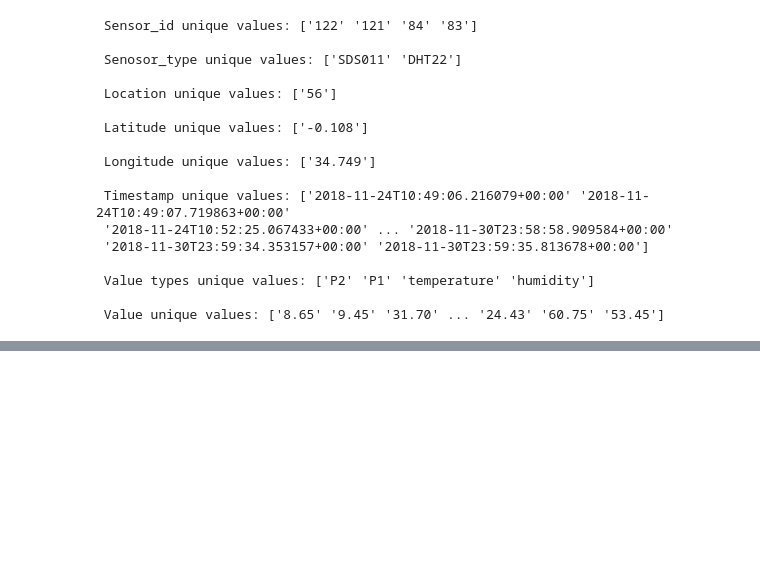
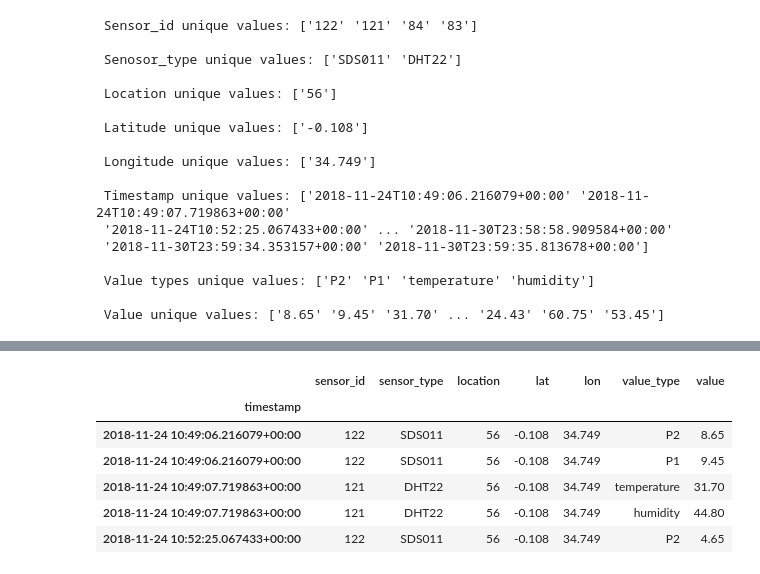
Before and after one commit to AlukweJonesTerah/ALGOS, a Jupyter notebook: Sensor_Data_AFRICA_Air_Quality_Archive_Kisumu_November2018.ipynb, the cells around one changed output, grey strips where cells are left out. Cells and saved outputs as stored; diff of their text form; code cells hidden in the pictures; blank space fills up the shorter version.

```diff
--- a/Sensor_Data_AFRICA_Air_Quality_Archive_Kisumu_November2018.ipynb
+++ b/Sensor_Data_AFRICA_Air_Quality_Archive_Kisumu_November2018.ipynb
@@ -123,3 +124,5 @@ print(f' \n Value unique values: {df["value"].unique()}')
  Value types unique values: ['P2' 'P1' 'temperature' 'humidity']
 
  Value unique values: ['8.65' '9.45' '31.70' ... '24.43' '60.75' '53.45']
+# %%
+df = df.set_index("timestamp")
@@ -125,0 +137,11 @@ print(f' \n Value unique values: {df["value"].unique()}')
+# %%
+df_= pd.read_csv("Sensor-Data-AFRICA-Air-Quality-Archive-Kisumu-November2018_Cleaded.csv")
+df.head()
+# %% [output]
+|  | sensor_id | sensor_type | location | lat | lon | value_type | value |
+| timestamp |  |  |  |  |  |  |  |
+| 2018-11-24 10:49:06.216079+00:00 | 122 | SDS011 | 56 | -0.108 | 34.749 | P2 | 8.65 |
+| 2018-11-24 10:49:06.216079+00:00 | 122 | SDS011 | 56 | -0.108 | 34.749 | P1 | 9.45 |
+| 2018-11-24 10:49:07.719863+00:00 | 121 | DHT22 | 56 | -0.108 | 34.749 | temperature | 31.70 |
+| 2018-11-24 10:49:07.719863+00:00 | 121 | DHT22 | 56 | -0.108 | 34.749 | humidity | 44.80 |
+| 2018-11-24 10:52:25.067433+00:00 | 122 | SDS011 | 56 | -0.108 | 34.749 | P2 | 4.65 |
```
Also changed, not shown: parts of 9 cells of this notebook.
-*-*-
Try it: Everything in the material above should be reproduced exactly, except the pictures.

Output:
Before and after one commit to AlukweJonesTerah/ALGOS, a Jupyter notebook: Sensor_Data_AFRICA_Air_Quality_Archive_Kisumu_November2018.ipynb, the cells around one changed output, grey strips where cells are left out. Cells and saved outputs as stored; diff of their text form; code cells hidden in the pictures; blank space fills up the shorter version.

```diff
--- a/Sensor_Data_AFRICA_Air_Quality_Archive_Kisumu_November2018.ipynb
+++ b/Sensor_Data_AFRICA_Air_Quality_Archive_Kisumu_November2018.ipynb
@@ -123,3 +124,5 @@ print(f' \n Value unique values: {df["value"].unique()}')
  Value types unique values: ['P2' 'P1' 'temperature' 'humidity']
 
  Value unique values: ['8.65' '9.45' '31.70' ... '24.43' '60.75' '53.45']
+# %%
+df = df.set_index("timestamp")
@@ -125,0 +137,11 @@ print(f' \n Value unique values: {df["value"].unique()}')
+# %%
+df_= pd.read_csv("Sensor-Data-AFRICA-Air-Quality-Archive-Kisumu-November2018_Cleaded.csv")
+df.head()
+# %% [output]
+|  | sensor_id | sensor_type | location | lat | lon | value_type | value |
+| timestamp |  |  |  |  |  |  |  |
+| 2018-11-24 10:49:06.216079+00:00 | 122 | SDS011 | 56 | -0.108 | 34.749 | P2 | 8.65 |
+| 2018-11-24 10:49:06.216079+00:00 | 122 | SDS011 | 56 | -0.108 | 34.749 | P1 | 9.45 |
+| 2018-11-24 10:49:07.719863+00:00 | 121 | DHT22 | 56 | -0.108 | 34.749 | temperature | 31.70 |
+| 2018-11-24 10:49:07.719863+00:00 | 121 | DHT22 | 56 | -0.108 | 34.749 | humidity | 44.80 |
+| 2018-11-24 10:52:25.067433+00:00 | 122 | SDS011 | 56 | -0.108 | 34.749 | P2 | 4.65 |
```
Also changed, not shown: parts of 9 cells of this notebook.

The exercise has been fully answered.